Change detection outputs
========
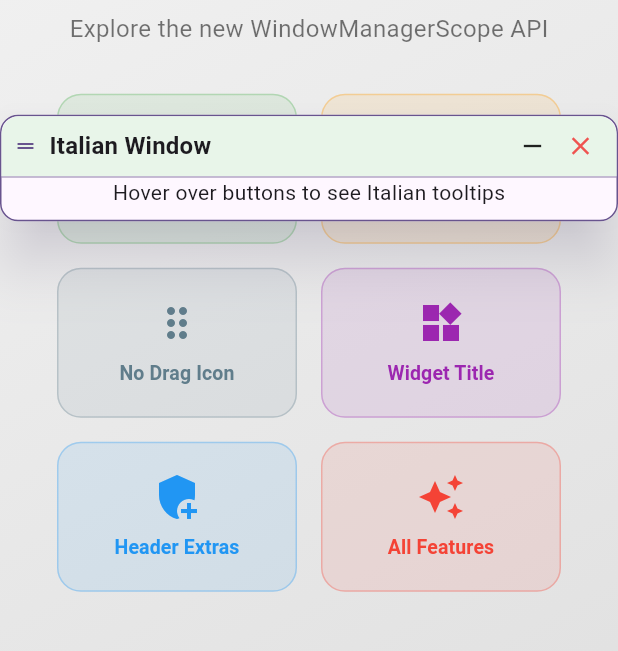
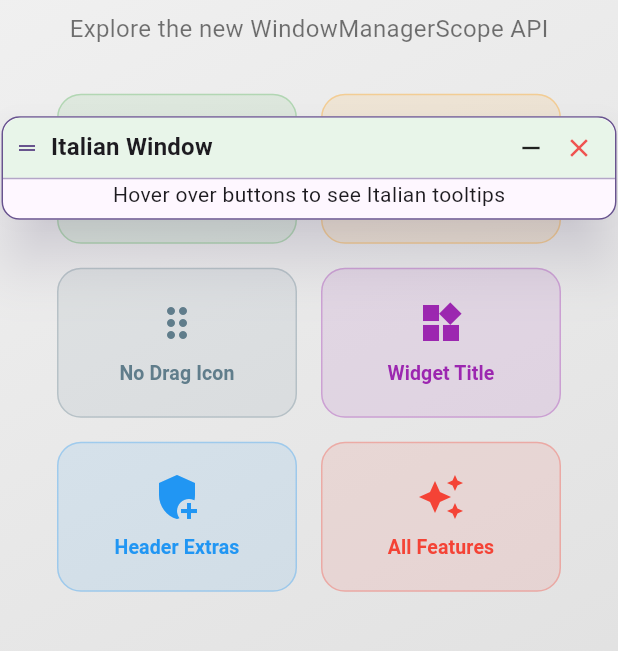
Before and after one commit to matteoberla/draggable_overlay_window, a Flutter app: the DemoPage screen opened directly, after a tap on "Italian Tooltips", on a phone screen of 412 x 824 dp, the part 450-1101 px from its top. Run offline on Flutter 3.47's test engine with Material 3 defaults, Android fonts, the light colour scheme and no system bars.

Commit message:
refactor: improve overlay sizing logic by introducing forced dimension checks and relocating measurement key to the content column

```diff
--- a/lib/draggable_overlay_window.dart
+++ b/lib/draggable_overlay_window.dart
@@ -843,6 +843,16 @@ class _DraggableOverlayWindowState extends State<DraggableOverlayWindow> {
     return _currentSize.height;
   }
 
+  bool get _shouldForceWidth =>
+      widget.config.initialWidth != null ||
+      widget.config.widthCalculator != null ||
+      _controller.size.width > 0;
+
+  bool get _shouldForceHeight =>
+      widget.config.initialHeight != null ||
+      widget.config.heightCalculator != null ||
+      _controller.size.height > 0;
+
   Size _getActualSize() {
     if (_currentSize.width > 0 && _currentSize.height > 0) {
       return _currentSize;
@@ -1101,15 +1111,14 @@ class _DraggableOverlayWindowState extends State<DraggableOverlayWindow> {
                 ? theme.colorScheme.primary.withValues(alpha: 0.3)
                 : null,
             child: Container(
-              key: _containerKey,
               constraints: BoxConstraints(
                 minWidth: config.minWidth,
                 minHeight: isMinimized ? height : config.minHeight,
                 maxWidth: config.maxWidth ?? double.infinity,
                 maxHeight: isMinimized ? height : (config.maxHeight ?? double.infinity),
               ),
-              width: isMinimized ? width : (width > 0 ? width : null),
-              height: isMinimized ? height : (height > 0 ? height : null),
+              width: isMinimized ? width : (_shouldForceWidth ? width : null),
+              height: isMinimized ? height : (_shouldForceHeight ? height : null),
               decoration: BoxDecoration(
                 color: backgroundColor,
                 borderRadius: borderRadius,
@@ -1134,6 +1143,7 @@ class _DraggableOverlayWindowState extends State<DraggableOverlayWindow> {
                 children: [
                   // Main content
                   Column(
+                    key: _containerKey, // Move the key to the internal column to measure content
                     mainAxisSize: height > 0 ? MainAxisSize.max : MainAxisSize.min,
                     children: [
                       // When minimized, the header should expand to fill the space
```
========
Work instruction:
Take every line above where "isMinimized" appears and copy it.

Solution for this problem:
                 minHeight: isMinimized ? height : config.minHeight,
                 maxHeight: isMinimized ? height : (config.maxHeight ?? double.infinity),
-              width: isMinimized ? width : (width > 0 ? width : null),
-              height: isMinimized ? height : (height > 0 ? height : null),
+              width: isMinimized ? width : (_shouldForceWidth ? width : null),
+              height: isMinimized ? height : (_shouldForceHeight ? height : null),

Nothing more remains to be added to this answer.